Infectious disease experts warn this litter creates a public health hazard.
"Some people are going to say, 'Well, you know, it was by accident or I wasn't thinking. I was in a rush,'" said Anthony Santella, associate professor of Public Health at Hofstra University. "Just think about the burden you're placing on the essential workers."
Santella said the coronavirus, depending upon temperature and weather conditions, can live on masks and gloves for a few days, even up to a week.
He said workers who have to pick up the litter are being exposed unnecessarily to health dangers.
Eyewitness News ran into one of those essential workers Friday who was cleaning up the parking lot of the Walmart in Commack.
He was wearing gloves and an air-filtering mask, but he said he still worried about his health.
"I don't know who's infected who's not infected, throwing stuff on the ground," he said. "It's disgusting."
Santella said plastic gloves can also be health hazards for small children who may be attracted to the bright colors.
"So you're putting people at risk who might not otherwise be," he said. "Let's do everyone a good service by just cleaning up after ourselves."
The PPE litter also has environmentalists concerned.
"The PPE's supposed to protect us from a healthcare crisis, not cause a plastic pollution crisis," said Adrienne Esposito, with Citizens Campaign for the Environment.
Esposito said her group has been receiving calls and emails from people reporting PPE litter.
"I really think the public knows better," she said.
Santella said if people want to do a good deed and pick up PPE litter, they should use a broom or stick so they don't touch the litter with their hands.
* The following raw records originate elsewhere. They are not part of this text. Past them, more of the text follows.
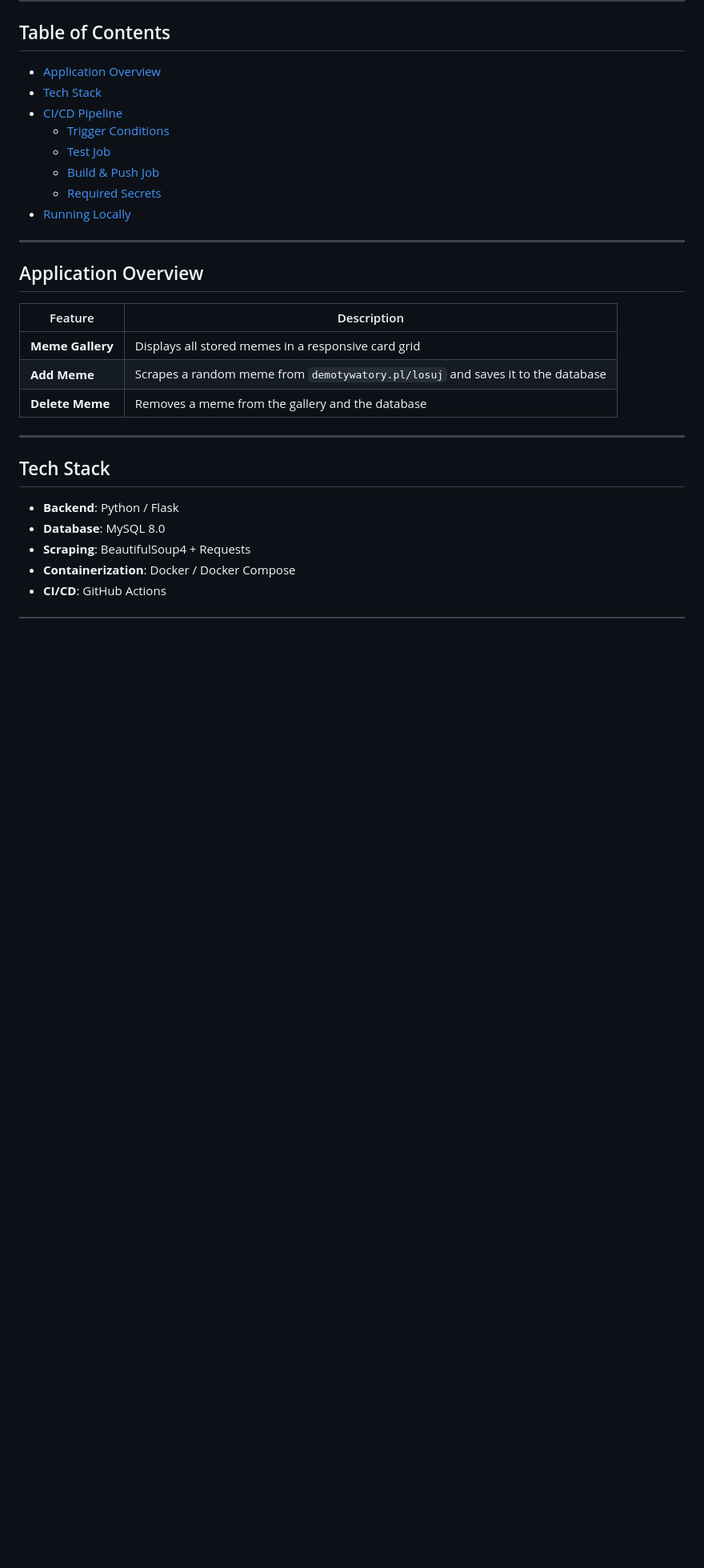
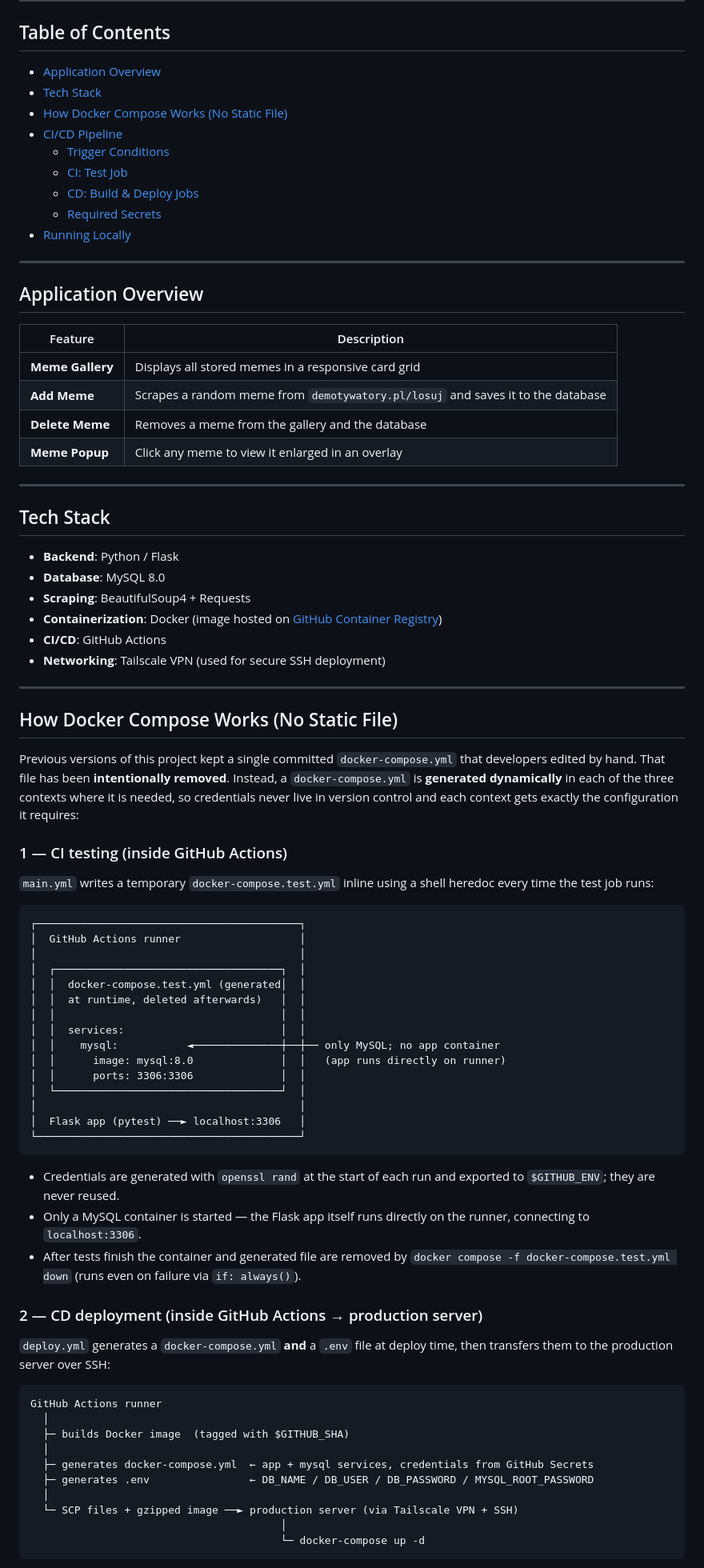
Before and after one commit to jakubcwiora/simple-meme-site, a Markdown page: README.md, the part around one of its changes. Shown at 80% size. Rendered like a GitHub page; blank space fills up the shorter version.

````diff
--- a/README.md
+++ b/README.md
@@ -8,10 +8,11 @@ A Flask web application that scrapes and displays memes from [demotywatory.pl](h
 
 - [Application Overview](#application-overview)
 - [Tech Stack](#tech-stack)
+- [How Docker Compose Works (No Static File)](#how-docker-compose-works-no-static-file)
 - [CI/CD Pipeline](#cicd-pipeline)
   - [Trigger Conditions](#trigger-conditions)
-  - [Test Job](#test-job)
-  - [Build & Push Job](#build--push-job)
+  - [CI: Test Job](#ci-test-job)
+  - [CD: Build & Deploy Jobs](#cd-build--deploy-jobs)
   - [Required Secrets](#required-secrets)
 - [Running Locally](#running-locally)
 
@@ -24,6 +25,7 @@ A Flask web application that scrapes and displays memes from [demotywatory.pl](h
 | **Meme Gallery** | Displays all stored memes in a responsive card grid |
 | **Add Meme** | Scrapes a random meme from `demotywatory.pl/losuj` and saves it to the database |
 | **Delete Meme** | Removes a meme from the gallery and the database |
+| **Meme Popup** | Click any meme to view it enlarged in an overlay |
 
 ---
 
@@ -32,5 +34,56 @@ A Flask web application that scrapes and displays memes from [demotywatory.pl](h
 - **Backend**: Python / Flask
 - **Database**: MySQL 8.0
 - **Scraping**: BeautifulSoup4 + Requests
-- **Containerization**: Docker / Docker Compose
+- **Containerization**: Docker (image hosted on [GitHub Container Registry](https://ghcr.io))
 - **CI/CD**: GitHub Actions
+- **Networking**: Tailscale VPN (used for secure SSH deployment)
+
+---
+
+## How Docker Compose Works (No Static File)
+
+Previous versions of this project kept a single committed `docker-compose.yml` that developers edited by hand. That file has been **intentionally removed**. Instead, a `docker-compose.yml` is **generated dynamically** in each of the three contexts where it is needed, so credentials never live in version control and each context gets exactly the configuration it requires:
+
+### 1 — CI testing (inside GitHub Actions)
+
+`main.yml` writes a temporary `docker-compose.test.yml` inline using a shell heredoc every time the test job runs:
+
+```
+┌──────────────────────────────────────────┐
+│  GitHub Actions runner                   │
+│                                          │
+│  ┌────────────────────────────────────┐  │
+│  │  docker-compose.test.yml (generated│  │
+│  │  at runtime, deleted afterwards)   │  │
+│  │                                    │  │
+│  │  services:                         │  │
+│  │    mysql:           ◄──────────────┼──┼── only MySQL; no app container
+│  │      image: mysql:8.0              │  │   (app runs directly on runner)
+│  │      ports: 3306:3306              │  │
+│  └────────────────────────────────────┘  │
+│                                          │
+│  Flask app (pytest) ──► localhost:3306   │
+└──────────────────────────────────────────┘
+```
+
+- Credentials are generated with `openssl rand` at the start of each run and exported to `$GITHUB_ENV`; they are never reused.
+- Only a MySQL container is started — the Flask app itself runs directly on the runner, connecting to `localhost:3306`.
+- After tests finish the container and generated file are removed by `docker compose -f docker-compose.test.yml down` (runs even on failure via `if: always()`).
+
+### 2 — CD deployment (inside GitHub Actions → production server)
+
+`deploy.yml` generates a `docker-compose.yml` **and** a `.env` file at deploy time, then transfers them to the production server over SSH:
+
+```
+GitHub Actions runner
+  │
+  ├─ builds Docker image  (tagged with $GITHUB_SHA)
+  │
+  ├─ generates docker-compose.yml  ← app + mysql services, credentials from GitHub Secrets
+  ├─ generates .env                ← DB_NAME / DB_USER / DB_PASSWORD / MYSQL_ROOT_PASSWORD
+  │
+  └─ SCP files + gzipped image ──► production server (via Tailscale VPN + SSH)
+                                        │
+                                        └─ docker-compose up -d
+```
+
````
Also changed, not shown: other parts of README.md (+89 -48 lines).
He said people should not bring the trash back inside their homes, but should toss it in an outside trash receptacle - where it belonged in the first place.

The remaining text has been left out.